Advancing gender equality is not just good for women, it’s good for all Canadians. When Canadian women can count on equal pay for work of equal value, our economy grows stronger and communities thrive, Hon. Patty Hajdu, Minister of Employment, Workforce Development and Labour, explained to students at the Rotman School of Management on Wednesday afternoon.
"Pay equity is about having that important, critical conversation about the valuation of women’s work,” Hajdu added.
The minister elaborated on the point by discussing the example of care work — an industry dominated by women — and how proper assessment of its significance and compensating workers appropriately could go a long way in closing the gender wage gap.
Hajdu was joined by Professor Sarah Kaplan, director of the Institute for Gender and the Economy (GATE) at Rotman, for this fireside chat-style event.
A variety of U of T students — many of them enrolled in management, women’s studies and labour relations programs — were in attendance, eager to ask questions about the challenges and initiatives currently underway, related to tackling pay equity in Canada.
In Canada in 2017, for every dollar a man earned, a woman earned around 88.5 cents on the dollar, as measured in hourly wages for full-time workers, according to statistics released by the Government of Canada.
Responding to this gender wage gap, the federal government introduced a new Pay Equity Act in their latest budget bill earlier this week. The new legislation requires federally regulated workplaces to examine their compensation practices and ensure that women and men receive equal pay for work of equal value.
In many ways, it’s quite fitting that a follow-up discussion with students on this new act was held at the Rotman School. Kaplan — who moderated the question and answer period for the event — and her colleagues at GATE are leading new research in this space.
Notably, GATE’s Faculty Research Fellow, Professor Dionne Pohler, is currently examining the direct and indirect causes of the gender wage gap. In addition to participating in numerous media interviews, Kaplan recently authored an explanatory piece for the September 2018 issue of U of T Magazine. In April, she was invited by the Legislative Assembly of Ontario to address the Standing Committee on Social Policy about the Pay Transparency Act and the sources of the gender wage gap.
In their work, Kaplan and her colleagues are quick to emphasize that achieving pay equity in Canada will require multiple interventions.
Though many imagine that this inequity comes from organizations intentionally — and illegally — paying women less than men for the same job, the research shows that this isn’t the primary cause for the pay gap, says Kaplan.

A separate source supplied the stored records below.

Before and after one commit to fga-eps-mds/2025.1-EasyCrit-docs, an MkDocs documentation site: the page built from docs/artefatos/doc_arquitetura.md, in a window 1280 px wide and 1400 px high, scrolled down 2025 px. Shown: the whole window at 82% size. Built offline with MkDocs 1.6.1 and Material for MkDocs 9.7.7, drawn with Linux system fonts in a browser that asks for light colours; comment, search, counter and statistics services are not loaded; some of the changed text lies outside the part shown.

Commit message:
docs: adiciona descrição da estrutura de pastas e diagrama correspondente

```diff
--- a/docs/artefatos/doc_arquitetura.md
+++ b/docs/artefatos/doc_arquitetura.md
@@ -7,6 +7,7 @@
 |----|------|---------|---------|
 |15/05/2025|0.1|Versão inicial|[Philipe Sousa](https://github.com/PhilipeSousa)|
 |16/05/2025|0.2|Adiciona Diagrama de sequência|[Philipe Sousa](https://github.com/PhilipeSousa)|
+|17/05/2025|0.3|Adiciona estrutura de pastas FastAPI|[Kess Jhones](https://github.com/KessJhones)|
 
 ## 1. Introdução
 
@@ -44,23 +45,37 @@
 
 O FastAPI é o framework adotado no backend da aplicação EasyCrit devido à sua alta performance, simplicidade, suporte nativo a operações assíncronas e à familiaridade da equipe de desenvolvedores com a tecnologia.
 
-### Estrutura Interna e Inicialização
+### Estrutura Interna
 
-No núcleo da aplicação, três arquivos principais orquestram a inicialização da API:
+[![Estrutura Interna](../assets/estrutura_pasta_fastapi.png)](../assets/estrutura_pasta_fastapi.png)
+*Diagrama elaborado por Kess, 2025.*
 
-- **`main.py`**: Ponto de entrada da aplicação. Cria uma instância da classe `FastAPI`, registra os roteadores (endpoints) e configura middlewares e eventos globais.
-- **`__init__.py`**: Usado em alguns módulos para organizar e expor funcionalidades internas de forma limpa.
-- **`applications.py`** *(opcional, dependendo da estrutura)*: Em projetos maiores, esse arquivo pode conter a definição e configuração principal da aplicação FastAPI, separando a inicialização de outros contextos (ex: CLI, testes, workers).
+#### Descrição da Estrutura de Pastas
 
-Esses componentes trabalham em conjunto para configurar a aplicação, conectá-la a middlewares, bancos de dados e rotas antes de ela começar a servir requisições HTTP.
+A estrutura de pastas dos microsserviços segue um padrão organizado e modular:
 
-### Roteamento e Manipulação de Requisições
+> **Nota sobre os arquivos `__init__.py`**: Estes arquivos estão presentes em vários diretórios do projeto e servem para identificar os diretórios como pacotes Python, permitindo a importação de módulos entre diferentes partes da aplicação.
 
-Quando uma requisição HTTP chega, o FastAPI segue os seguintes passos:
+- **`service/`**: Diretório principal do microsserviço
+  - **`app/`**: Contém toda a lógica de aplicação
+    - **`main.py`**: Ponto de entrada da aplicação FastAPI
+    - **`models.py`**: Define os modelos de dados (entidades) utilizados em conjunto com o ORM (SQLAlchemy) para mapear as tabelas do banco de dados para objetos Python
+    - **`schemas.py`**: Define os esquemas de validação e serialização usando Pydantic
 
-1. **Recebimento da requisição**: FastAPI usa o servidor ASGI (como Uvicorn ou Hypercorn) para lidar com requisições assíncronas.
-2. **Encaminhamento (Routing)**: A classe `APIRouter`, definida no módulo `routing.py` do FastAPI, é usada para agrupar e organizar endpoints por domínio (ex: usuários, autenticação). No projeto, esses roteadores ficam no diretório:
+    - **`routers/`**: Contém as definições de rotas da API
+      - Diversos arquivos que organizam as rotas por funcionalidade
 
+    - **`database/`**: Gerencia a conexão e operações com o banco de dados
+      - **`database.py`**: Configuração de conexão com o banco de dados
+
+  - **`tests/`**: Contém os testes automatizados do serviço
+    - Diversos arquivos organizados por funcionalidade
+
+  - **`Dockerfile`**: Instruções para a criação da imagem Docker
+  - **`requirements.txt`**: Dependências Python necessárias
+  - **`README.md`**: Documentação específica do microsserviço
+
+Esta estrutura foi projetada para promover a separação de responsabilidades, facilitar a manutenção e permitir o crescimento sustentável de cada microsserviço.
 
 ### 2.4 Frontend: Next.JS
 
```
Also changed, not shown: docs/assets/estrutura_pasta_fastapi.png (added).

Instead, the gender wage gap typically emerges around the time women have their first child.
“When women are still expected to be the primary caregivers at home, and when childcare is expensive or hard to access, women often find they have to shift to more flexible jobs or part-time work,” she says. This job segregation is a primary driver of the gender wage gap.
“We’re in need of a real cultural shift, both in families and in organizations, in addition to improved legislation,” says Kaplan.
“The proposed legislation is a step forward, but to make it more effective, it will need to be coupled with policies that favor sharing of parental leave, more support for childcare, and new ways of working in organizations.”
Photos by Victoria Heath, Institute for Gender and the Economy